But what was it that changed the mind of the heartless judge? Could it have been what St. John Paul II calls “the genius of women”? In his 1995 Letter to Women, the Pope wrote that
necessary emphasis should be placed on the “genius of women”…. Perhaps more than men, women acknowledge the person, because they see persons with their hearts. They see them independently of various ideological or political systems. They see others in their greatness and limitations; they try to go out to them and help them (12).
The judge’s ultimate fear is that the widow will “finally come and strike me.” But what I think really “strikes” him is her genius. The judge does not want to be seen in his limitations. He does not want to be helped.
The point for us is this. We are all like the widow: We have lost a great love in our life, and that loss leaves a wound. The widow’s woundedness makes her poignantly aware that she needs something outside of herself in order to live her life. It moves her to petition the one who can provide for her need. In her case it is an anti-social tyrant, but we cry out to a compassionate, patient, extravagantly generous Father.
Notice that widow does not ask for vengeance; she asks for justice. She wants to be justified, which, says the Catechism of the Catholic Church, is to experience the renewal of the interior person. It is to be conformed to the righteousness of God who makes us inwardly just by the power of his mercy (see #1989 and 1992).
It is the feminine genius of the Church our Mother that gives us the hutzpah to stand before the Divine Judge when we are overcome by the tyranny of the world and to acknowledge the divine Person of the Son of God in all his greatness.

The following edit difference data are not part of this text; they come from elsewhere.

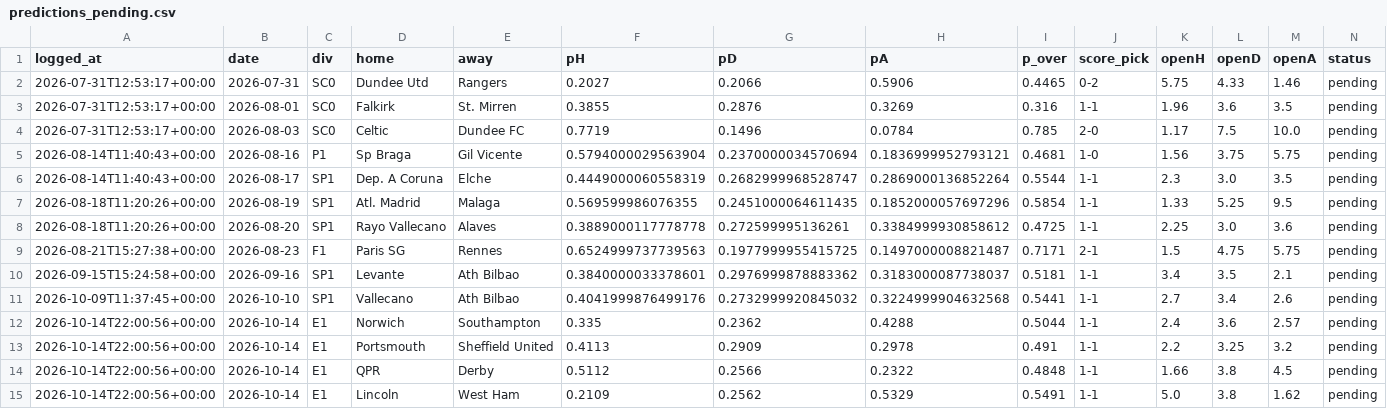
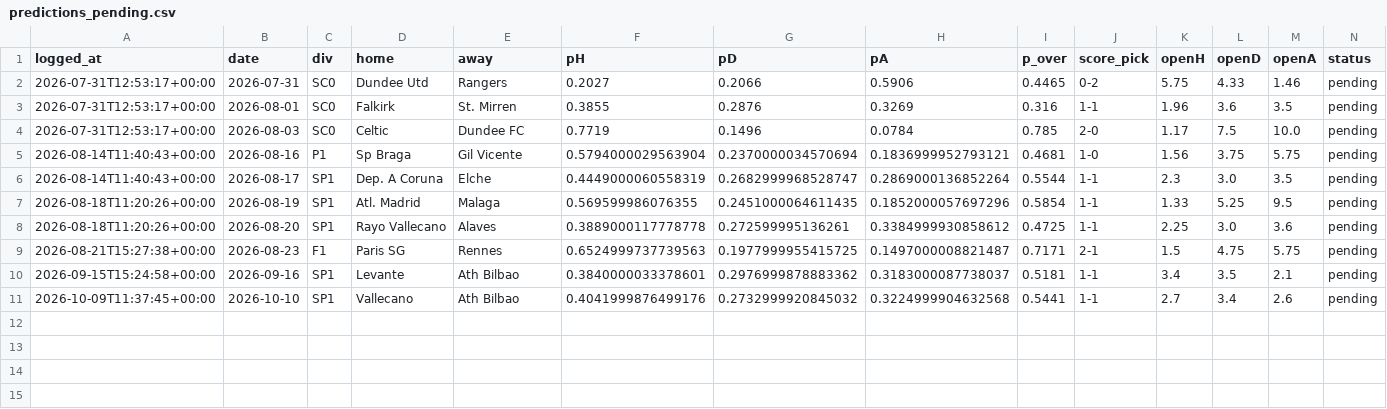
Before and after one commit to KiraTade19/astropitch, a CSV file: predictions_pending.csv, drawn as a sheet.

Commit message:
Automated: refresh results, grade predictions, rebuild site [skip ci]

```diff
--- a/predictions_pending.csv
+++ b/predictions_pending.csv
@@ -11,5 +11 @@ logged_at,date,div,home,away,pH,pD,pA,p_over,score_pick,openH,openD,openA,status
 2026-10-09T11:37:45+00:00,2026-10-10,SP1,Vallecano,Ath Bilbao,0.4041999876499176,0.2732999920845032,0.3224999904632568,0.5441,1-1,2.7,3.4,2.6,pending
-2026-10-14T22:00:56+00:00,2026-10-14,E1,Norwich,Southampton,0.335,0.2362,0.4288,0.5044,1-1,2.4,3.6,2.57,pending
-2026-10-14T22:00:56+00:00,2026-10-14,E1,Portsmouth,Sheffield United,0.4113,0.2909,0.2978,0.491,1-1,2.2,3.25,3.2,pending
-2026-10-14T22:00:56+00:00,2026-10-14,E1,QPR,Derby,0.5112,0.2566,0.2322,0.4848,1-1,1.66,3.8,4.5,pending
-2026-10-14T22:00:56+00:00,2026-10-14,E1,Lincoln,West Ham,0.2109,0.2562,0.5329,0.5491,1-1,5.0,3.8,1.62,pending
```
Also changed, not shown: uefa_pending.csv, 3 other files.
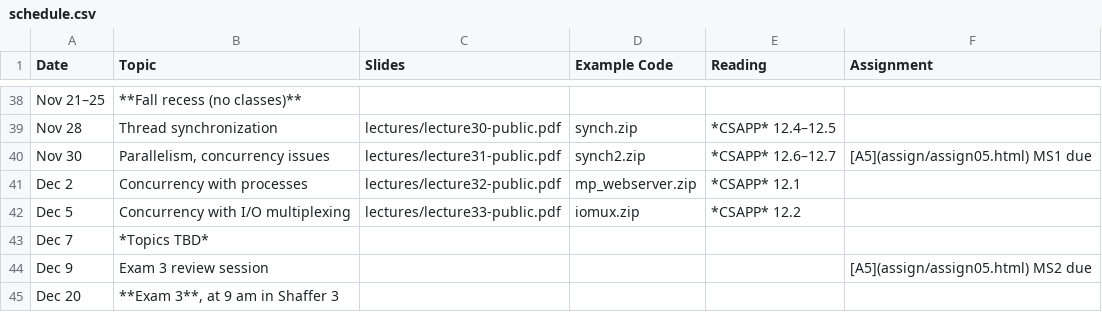
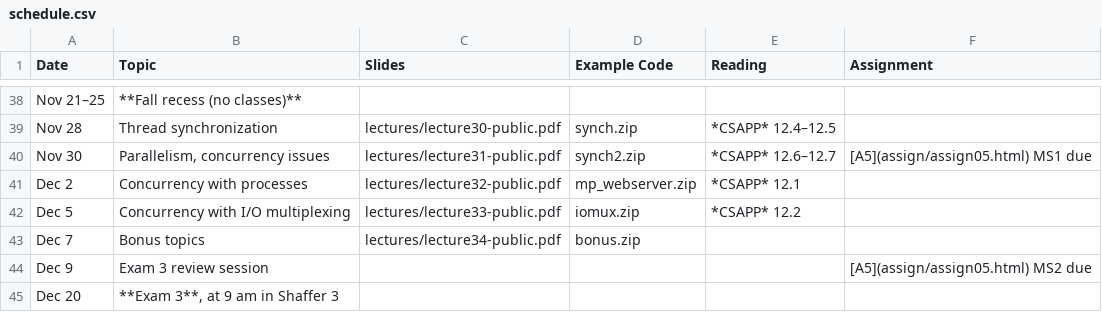
Before and after one commit to jhucsf/fall2022, a CSV file: schedule.csv, drawn as a sheet; only a part is shown, gaps mark what is left out.

Commit message:
bonus lecture

```diff
--- a/schedule.csv
+++ b/schedule.csv
@@ -42,3 +42,3 @@ Dec 2,"Concurrency with processes",lectures/lecture32-public.pdf,mp_webserver.zi
 Dec 5,"Concurrency with I/O multiplexing",lectures/lecture33-public.pdf,iomux.zip,*CSAPP* 12.2,
-Dec 7,*Topics TBD*,
+Dec 7,"Bonus topics",lectures/lecture34-public.pdf,bonus.zip
 Dec 9,"Exam 3 review session",,,,"[A5](assign/assign05.html) MS2 due"
```
Also changed, not shown: 3 other files.
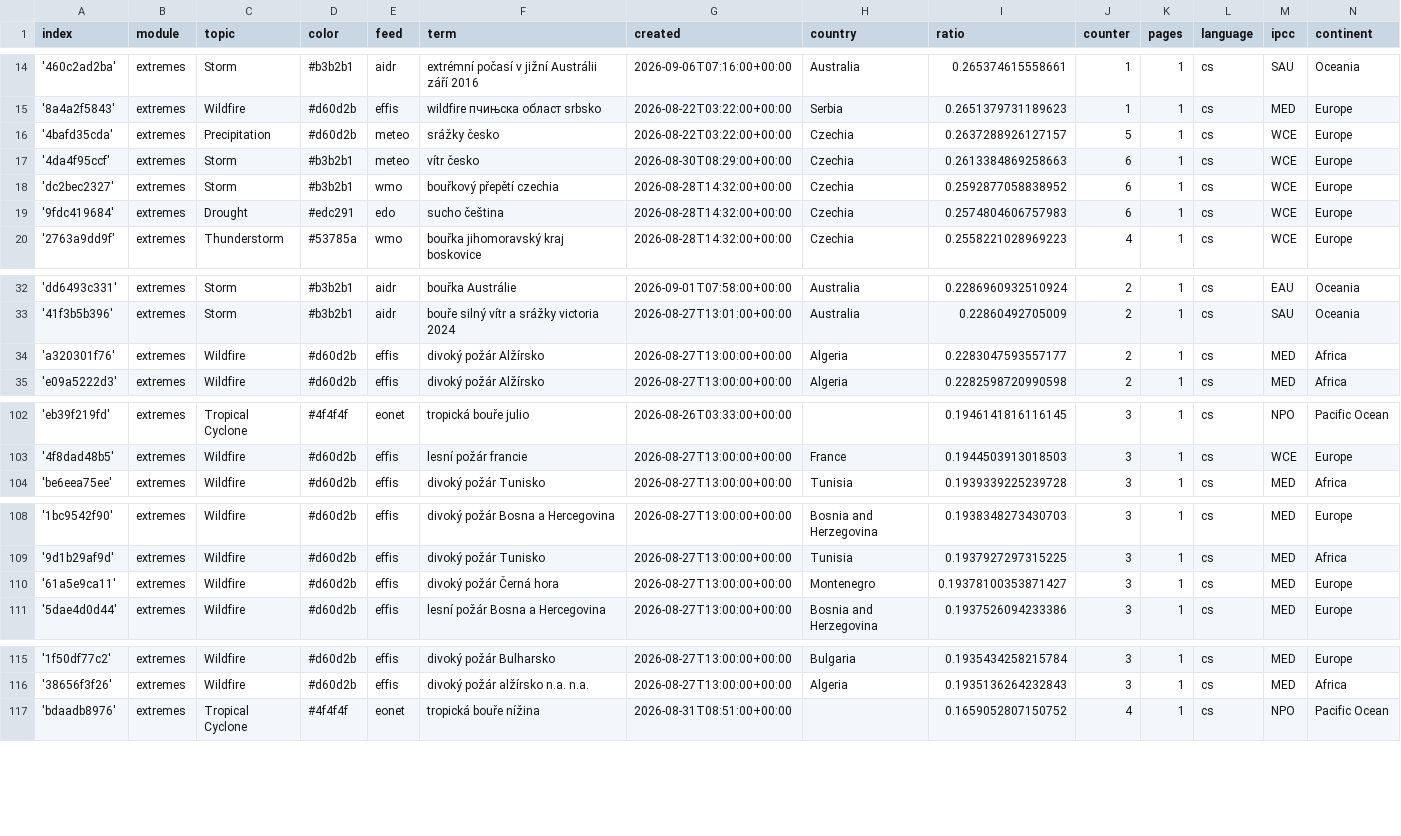
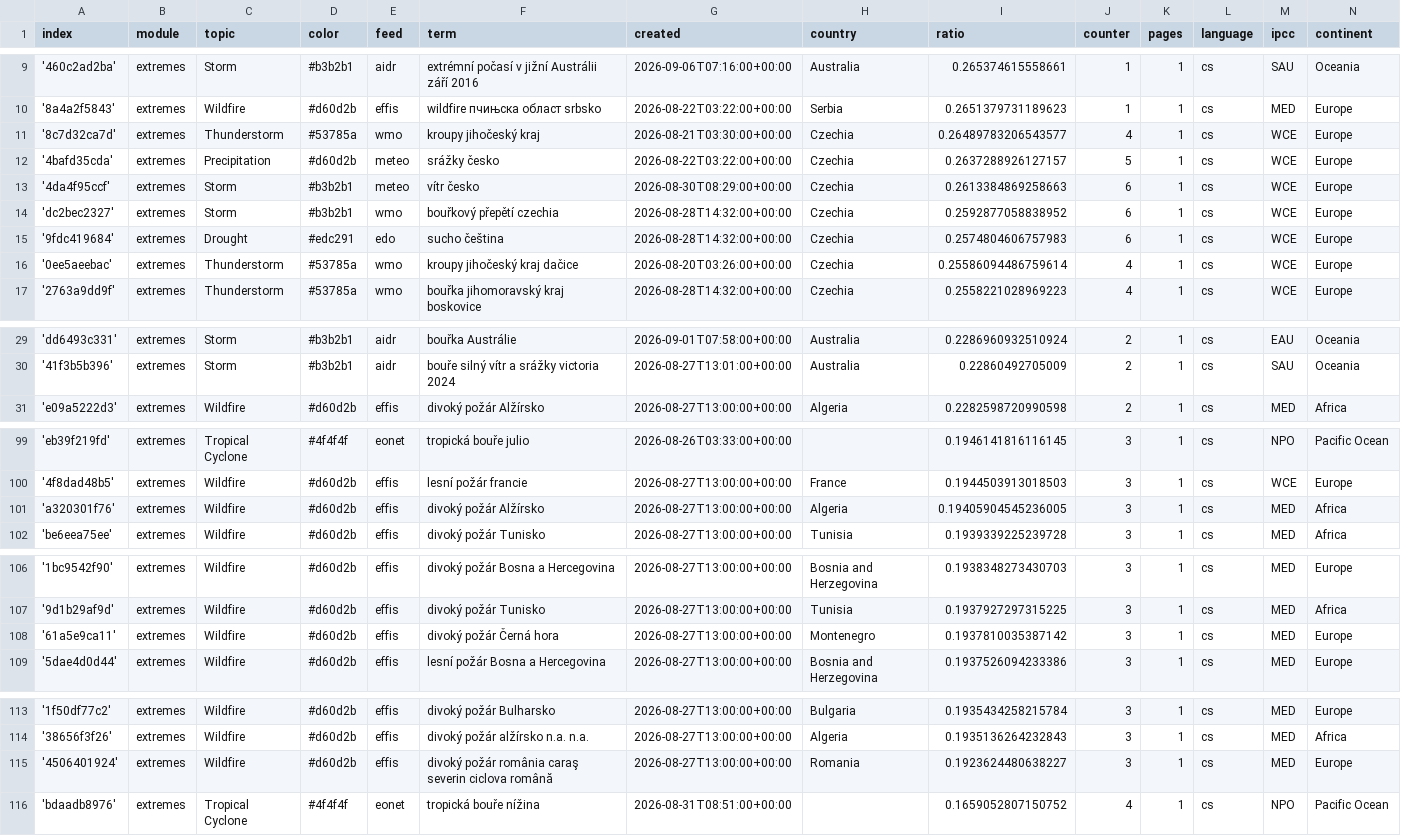
Before and after one commit to Leoniews/czechExtremes, a CSV file: terms.csv, drawn as a sheet; only a part is shown, gaps mark what is left out; the diff covers the shown part only.

```diff
--- a/terms.csv
+++ b/terms.csv
@@ -15,2 +10,3 @@ index,module,topic,color,feed,term,created,country,ratio,counter,pages,language,
 '8a4a2f5843',extremes,Wildfire,#d60d2b,effis,wildfire пчињска област srbsko,2026-08-22T03:22:00+00:00,Serbia,0.2651379731189623,1,1,cs,MED,Europe
+'8c7d32ca7d',extremes,Thunderstorm,#53785a,wmo,kroupy jihočeský kraj,2026-08-21T03:30:00+00:00,Czechia,0.26489783206543577,4,1,cs,WCE,Europe
 '4bafd35cda',extremes,Precipitation,#d60d2b,meteo,srážky česko,2026-08-22T03:22:00+00:00,Czechia,0.2637288926127157,5,1,cs,WCE,Europe
@@ -19,2 +15,3 @@ index,module,topic,color,feed,term,created,country,ratio,counter,pages,language,
 '9fdc419684',extremes,Drought,#edc291,edo,sucho čeština,2026-08-28T14:32:00+00:00,Czechia,0.2574804606757983,6,1,cs,WCE,Europe
+'0ee5aeebac',extremes,Thunderstorm,#53785a,wmo,kroupy jihočeský kraj dačice,2026-08-20T03:26:00+00:00,Czechia,0.25586094486759614,4,1,cs,WCE,Europe
 '2763a9dd9f',extremes,Thunderstorm,#53785a,wmo,bouřka jihomoravský kraj boskovice,2026-08-28T14:32:00+00:00,Czechia,0.2558221028969223,4,1,cs,WCE,Europe
@@ -33,3 +30,2 @@ index,module,topic,color,feed,term,created,country,ratio,counter,pages,language,
 '41f3b5b396',extremes,Storm,#b3b2b1,aidr,bouře silný vítr a srážky victoria 2024,2026-08-27T13:01:00+00:00,Australia,0.22860492705009,2,1,cs,SAU,Oceania
-'a320301f76',extremes,Wildfire,#d60d2b,effis,divoký požár Alžírsko,2026-08-27T13:00:00+00:00,Algeria,0.2283047593557177,2,1,cs,MED,Africa
 'e09a5222d3',extremes,Wildfire,#d60d2b,effis,divoký požár Alžírsko,2026-08-27T13:00:00+00:00,Algeria,0.2282598720990598,2,1,cs,MED,Africa
@@ -103,2 +100,3 @@ index,module,topic,color,feed,term,created,country,ratio,counter,pages,language,
 '4f8dad48b5',extremes,Wildfire,#d60d2b,effis,lesní požár francie,2026-08-27T13:00:00+00:00,France,0.1944503913018503,3,1,cs,WCE,Europe
+'a320301f76',extremes,Wildfire,#d60d2b,effis,divoký požár Alžírsko,2026-08-27T13:00:00+00:00,Algeria,0.19405904545236005,3,1,cs,MED,Africa
 'be6eea75ee',extremes,Wildfire,#d60d2b,effis,divoký požár Tunisko,2026-08-27T13:00:00+00:00,Tunisia,0.1939339225239728,3,1,cs,MED,Africa
@@ -109,3 +107,3 @@ index,module,topic,color,feed,term,created,country,ratio,counter,pages,language,
 '9d1b29af9d',extremes,Wildfire,#d60d2b,effis,divoký požár Tunisko,2026-08-27T13:00:00+00:00,Tunisia,0.1937927297315225,3,1,cs,MED,Africa
-'61a5e9ca11',extremes,Wildfire,#d60d2b,effis,divoký požár Černá hora,2026-08-27T13:00:00+00:00,Montenegro,0.19378100353871427,3,1,cs,MED,Europe
+'61a5e9ca11',extremes,Wildfire,#d60d2b,effis,divoký požár Černá hora,2026-08-27T13:00:00+00:00,Montenegro,0.1937810035387142,3,1,cs,MED,Europe
 '5dae4d0d44',extremes,Wildfire,#d60d2b,effis,lesní požár Bosna a Hercegovina,2026-08-27T13:00:00+00:00,Bosnia and Herzegovina,0.1937526094233386,3,1,cs,MED,Europe
@@ -116,2 +114,3 @@ index,module,topic,color,feed,term,created,country,ratio,counter,pages,language,
 '38656f3f26',extremes,Wildfire,#d60d2b,effis,divoký požár alžírsko n.a. n.a.,2026-08-27T13:00:00+00:00,Algeria,0.1935136264232843,3,1,cs,MED,Africa
+'4506401924',extremes,Wildfire,#d60d2b,effis,divoký požár românia caraş severin ciclova română,2026-08-27T13:00:00+00:00,Romania,0.1923624480638227,3,1,cs,MED,Europe
 'bdaadb8976',extremes,Tropical Cyclone,#4f4f4f,eonet,tropická bouře nížina,2026-08-31T08:51:00+00:00,,0.1659052807150752,4,1,cs,NPO,Pacific Ocean
```
Also changed, not shown: 2 added rows, 6 removed rows and 7 edited cells elsewhere in this file.
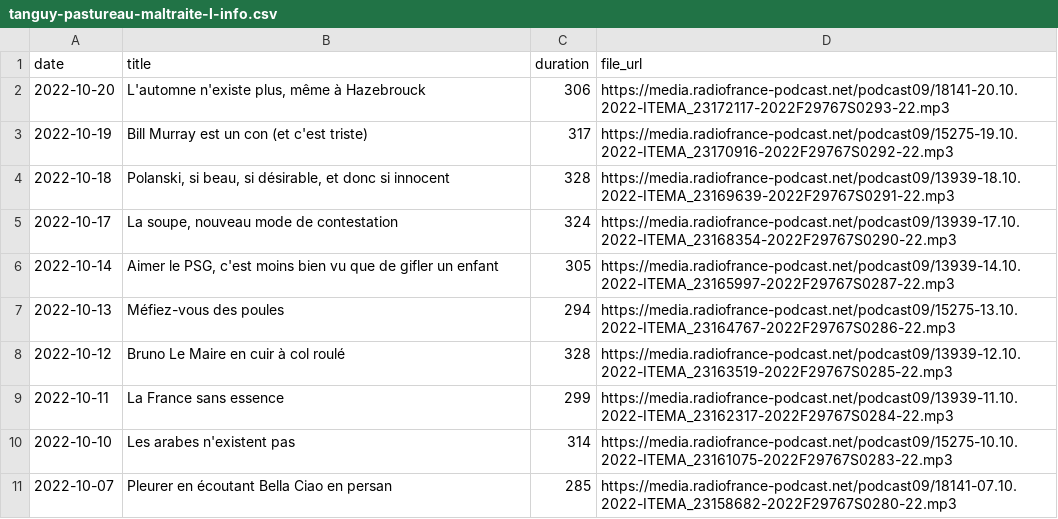
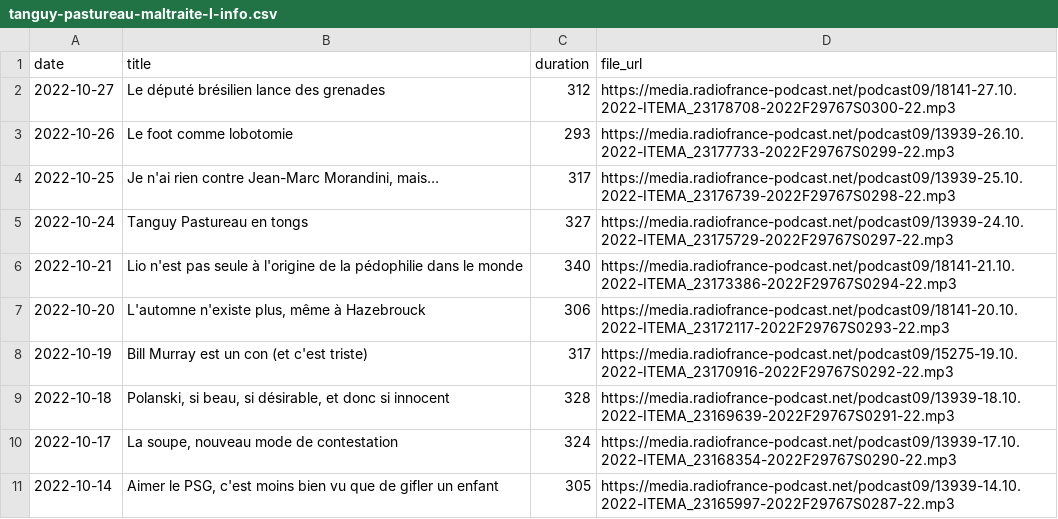
Before and after one commit to ahasverus/franceinter, a CSV file: inst/csv/tanguy-pastureau-maltraite-l-info.csv, drawn as a sheet; only a part is shown; the shorter side is filled out with more unchanged rows.

Commit message:
Deploying to gh-pages from @ ahasverus/radiofrance@ddb1089050b83869870ec4e6dbb6c4b99694119a 🚀

```diff
--- a/inst/csv/tanguy-pastureau-maltraite-l-info.csv
+++ b/inst/csv/tanguy-pastureau-maltraite-l-info.csv
@@ -1,2 +1,7 @@
 "date";"title";"duration";"file_url"
+"2022-10-27";"Le député brésilien lance des grenades";312;"https://media.radiofrance-podcast.net/podcast09/18141-27.10.2022-ITEMA_23178708-2022F29767S0300-22.mp3"
+"2022-10-26";"Le foot comme lobotomie";293;"https://media.radiofrance-podcast.net/podcast09/13939-26.10.2022-ITEMA_23177733-2022F29767S0299-22.mp3"
+"2022-10-25";"Je n'ai rien contre Jean-Marc Morandini, mais…";317;"https://media.radiofrance-podcast.net/podcast09/13939-25.10.2022-ITEMA_23176739-2022F29767S0298-22.mp3"
+"2022-10-24";"Tanguy Pastureau en tongs";327;"https://media.radiofrance-podcast.net/podcast09/13939-24.10.2022-ITEMA_23175729-2022F29767S0297-22.mp3"
+"2022-10-21";"Lio n'est pas seule à l'origine de la pédophilie dans le monde";340;"https://media.radiofrance-podcast.net/podcast09/18141-21.10.2022-ITEMA_23173386-2022F29767S0294-22.mp3"
 "2022-10-20";"L'automne n'existe plus, même à Hazebrouck";306;"https://media.radiofrance-podcast.net/podcast09/18141-20.10.2022-ITEMA_23172117-2022F29767S0293-22.mp3"
```
Also changed, not shown: inst/csv/fictions-samedi-noir.csv, inst/csv/la-chanson-de-frederic-fromet.csv, 19 other files.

To them Jesus promises: God will see to it that justice is done for them speedily.